Continued to make the most out of Japan Cuts’ online edition with a screening of Mrs. Noisy, a thoroughly engrossing film that spins a surprisingly nuanced narrative out of a straightforward premise. The plot revolves around Maki, a novelist that has fallen into a bit of a creative slump; ever since the birth of her six-year-old daughter, she’s struggled to balance her work with her domestic responsibilities, and what little material she does manage to produce is always compared unfavorably to her earlier critical and commercial successes. Her troubles are exacerbated by her nuisance of a next-door neighbor, whose bizarre antics further disrupt her already tight schedule. When Maki decides to use the ensuing feud as inspiration for her newest publication, however, she learns that there’s much more to the old woman’s seemingly inconsiderate behavior than meets the eye, forcing her to confront the consequences of her own narrow-minded preconceptions.
Director Chihiro Amano’s visual style isn’t terribly flashy, but it doesn’t really need to be; her command of the fundamentals of cinematic language communicates the story clearly enough. Her framing and blocking are particularly impressive; Maki and her husband, for example, are often positioned far away from each other, and they rarely make eye contact, simply and elegantly conveying the emotional distance between them. Amano is equally adept at juggling conflicting tones (aided by her actors, who subtly adjust their performances in accordance with the audience’s sympathies—Yoko Ohtaka’s turn as the title character is especially compelling), seamlessly transitioning from slapstick comedy to heart-wrenching drama.

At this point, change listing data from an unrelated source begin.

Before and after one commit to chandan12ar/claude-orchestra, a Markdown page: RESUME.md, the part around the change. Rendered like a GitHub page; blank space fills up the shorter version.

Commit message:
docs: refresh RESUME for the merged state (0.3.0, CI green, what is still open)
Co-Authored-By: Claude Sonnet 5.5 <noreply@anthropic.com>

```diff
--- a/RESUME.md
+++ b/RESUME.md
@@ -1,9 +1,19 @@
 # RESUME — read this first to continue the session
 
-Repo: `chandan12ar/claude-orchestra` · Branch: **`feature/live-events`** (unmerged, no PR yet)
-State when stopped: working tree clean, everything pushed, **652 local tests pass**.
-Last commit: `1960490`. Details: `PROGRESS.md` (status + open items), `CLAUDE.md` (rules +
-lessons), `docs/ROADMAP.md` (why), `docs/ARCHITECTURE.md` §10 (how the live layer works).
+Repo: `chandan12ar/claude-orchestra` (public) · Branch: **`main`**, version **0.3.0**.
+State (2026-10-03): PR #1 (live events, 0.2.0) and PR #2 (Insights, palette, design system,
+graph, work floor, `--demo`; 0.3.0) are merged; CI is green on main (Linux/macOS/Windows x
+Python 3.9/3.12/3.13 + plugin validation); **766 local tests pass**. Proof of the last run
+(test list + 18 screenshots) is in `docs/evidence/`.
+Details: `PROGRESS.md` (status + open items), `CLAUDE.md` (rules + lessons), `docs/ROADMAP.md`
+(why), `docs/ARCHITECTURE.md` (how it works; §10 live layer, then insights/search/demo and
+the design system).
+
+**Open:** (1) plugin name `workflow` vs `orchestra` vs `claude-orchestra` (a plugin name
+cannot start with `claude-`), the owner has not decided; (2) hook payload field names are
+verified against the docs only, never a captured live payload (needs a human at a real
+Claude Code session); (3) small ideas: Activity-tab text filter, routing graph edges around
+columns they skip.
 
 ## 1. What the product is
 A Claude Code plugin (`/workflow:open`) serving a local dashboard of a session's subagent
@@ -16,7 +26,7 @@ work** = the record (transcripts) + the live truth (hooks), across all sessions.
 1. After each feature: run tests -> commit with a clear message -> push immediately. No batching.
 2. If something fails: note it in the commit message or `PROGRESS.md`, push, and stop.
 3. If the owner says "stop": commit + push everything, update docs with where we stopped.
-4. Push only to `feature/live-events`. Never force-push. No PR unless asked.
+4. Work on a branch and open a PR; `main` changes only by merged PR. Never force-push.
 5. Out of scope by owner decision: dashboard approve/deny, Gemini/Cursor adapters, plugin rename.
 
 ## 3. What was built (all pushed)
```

Mrs. Noisy is the sort of movie that, in my mind, defines the “festival experience”. I picked it out of the lineup on a whim—and it absolutely blew my expectations out of the water. While it’s not as charmingly quirky as On-Gaku: Our Sound or as boldly experimental as Labyrinth of Cinema, its immaculately competent craftsmanship makes it effortlessly enjoyable.